The S.E for sample proportion is given by S.E

Question 18.
A sample of 1000 students whose mean weight is 119 lbs (pounds) from a school in Tamil Nadu State was taken and their average weight was found to be 120 lbs with a standard deviation of 30 lbs. Calculate the standard error of the mean.
Solution:
Given n = 1000, $$\bar{X}$$ = 119, σ = 30

Question 19.
A random sample of 60 observations was drawn from a large population and its standard deviation was found to be 2.5. Calculate the suitable standard error that this sample is taken from a population with standard deviation 3?
Solution:
Given sample size n = 60
Sample standard deviation = 2.5
Population standard deviation σ = 3
The S.E is given by

Question 20.
In a sample of 400 population from a village 230 are found to be eaters of vegetarian items and the rest non-vegetarian items.

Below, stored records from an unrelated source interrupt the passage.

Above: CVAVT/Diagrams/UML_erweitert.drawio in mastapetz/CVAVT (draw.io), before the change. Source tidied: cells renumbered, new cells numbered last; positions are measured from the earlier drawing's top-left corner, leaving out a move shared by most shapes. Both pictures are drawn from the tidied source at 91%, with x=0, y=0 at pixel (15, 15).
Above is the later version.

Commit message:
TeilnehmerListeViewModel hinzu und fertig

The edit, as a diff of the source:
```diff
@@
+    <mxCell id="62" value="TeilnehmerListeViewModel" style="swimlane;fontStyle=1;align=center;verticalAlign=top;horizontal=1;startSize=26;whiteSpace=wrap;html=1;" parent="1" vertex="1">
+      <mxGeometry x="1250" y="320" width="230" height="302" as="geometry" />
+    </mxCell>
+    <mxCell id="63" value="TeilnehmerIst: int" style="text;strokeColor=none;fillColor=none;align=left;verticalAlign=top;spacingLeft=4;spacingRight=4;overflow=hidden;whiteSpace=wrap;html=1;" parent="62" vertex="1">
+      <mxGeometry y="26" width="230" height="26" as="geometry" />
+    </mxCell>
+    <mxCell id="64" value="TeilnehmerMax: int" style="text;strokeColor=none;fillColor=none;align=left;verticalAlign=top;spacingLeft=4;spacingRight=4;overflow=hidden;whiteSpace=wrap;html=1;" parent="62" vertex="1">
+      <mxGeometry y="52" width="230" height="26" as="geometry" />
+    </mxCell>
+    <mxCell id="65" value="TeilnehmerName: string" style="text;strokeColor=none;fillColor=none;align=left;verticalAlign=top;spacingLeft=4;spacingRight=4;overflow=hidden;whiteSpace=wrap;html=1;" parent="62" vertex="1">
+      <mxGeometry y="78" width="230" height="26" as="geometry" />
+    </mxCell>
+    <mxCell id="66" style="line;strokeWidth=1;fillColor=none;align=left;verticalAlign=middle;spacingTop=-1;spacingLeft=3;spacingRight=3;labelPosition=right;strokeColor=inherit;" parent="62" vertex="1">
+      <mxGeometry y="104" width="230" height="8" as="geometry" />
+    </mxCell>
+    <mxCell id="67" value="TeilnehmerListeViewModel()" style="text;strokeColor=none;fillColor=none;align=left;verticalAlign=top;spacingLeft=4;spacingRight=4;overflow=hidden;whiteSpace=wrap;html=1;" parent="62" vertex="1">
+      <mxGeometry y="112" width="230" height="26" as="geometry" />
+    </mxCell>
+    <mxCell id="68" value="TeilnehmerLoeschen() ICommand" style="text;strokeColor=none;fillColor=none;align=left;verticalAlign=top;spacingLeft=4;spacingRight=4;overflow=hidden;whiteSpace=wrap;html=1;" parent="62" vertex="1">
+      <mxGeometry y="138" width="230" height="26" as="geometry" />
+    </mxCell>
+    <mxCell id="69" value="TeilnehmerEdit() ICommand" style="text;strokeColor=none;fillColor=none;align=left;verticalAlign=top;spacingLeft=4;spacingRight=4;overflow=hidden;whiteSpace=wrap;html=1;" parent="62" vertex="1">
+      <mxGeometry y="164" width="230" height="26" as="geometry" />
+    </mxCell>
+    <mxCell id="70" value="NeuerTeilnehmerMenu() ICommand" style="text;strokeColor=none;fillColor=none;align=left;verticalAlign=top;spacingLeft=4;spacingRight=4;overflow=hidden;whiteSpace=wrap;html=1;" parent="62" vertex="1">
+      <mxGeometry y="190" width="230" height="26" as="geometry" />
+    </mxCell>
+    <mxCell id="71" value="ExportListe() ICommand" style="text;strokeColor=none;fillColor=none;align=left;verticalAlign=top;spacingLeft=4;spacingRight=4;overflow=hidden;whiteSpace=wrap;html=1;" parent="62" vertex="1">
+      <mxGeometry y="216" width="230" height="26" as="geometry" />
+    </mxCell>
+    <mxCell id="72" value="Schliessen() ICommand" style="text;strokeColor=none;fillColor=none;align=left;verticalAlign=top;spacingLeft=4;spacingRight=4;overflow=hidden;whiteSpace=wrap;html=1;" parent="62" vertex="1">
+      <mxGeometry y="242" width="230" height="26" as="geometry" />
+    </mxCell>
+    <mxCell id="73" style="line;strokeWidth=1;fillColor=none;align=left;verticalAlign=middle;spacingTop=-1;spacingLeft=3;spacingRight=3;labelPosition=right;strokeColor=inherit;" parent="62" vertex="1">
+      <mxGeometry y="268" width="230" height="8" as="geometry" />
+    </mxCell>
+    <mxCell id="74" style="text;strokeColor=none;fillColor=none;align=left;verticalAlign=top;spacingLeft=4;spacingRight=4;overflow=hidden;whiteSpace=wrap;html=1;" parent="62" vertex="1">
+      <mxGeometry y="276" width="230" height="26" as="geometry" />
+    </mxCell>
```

Compute the standard error assuming that both vegetarian and non-vegetarian foods are equally popular in that village?
Solution:
Given sample size 400 and 230 are vegetarian eaters.
So sample proportionp = $$\frac{230}{400}$$ = 0.575
Population proportion P = Prob (vegetarian eaters from the village) = $$\frac{1}{2}$$
(Since vegetarian and non-vegetarian foods are equally popular)
Q = 1 – P = 1 – $$\frac{1}{2}$$ = $$\frac{1}{2}$$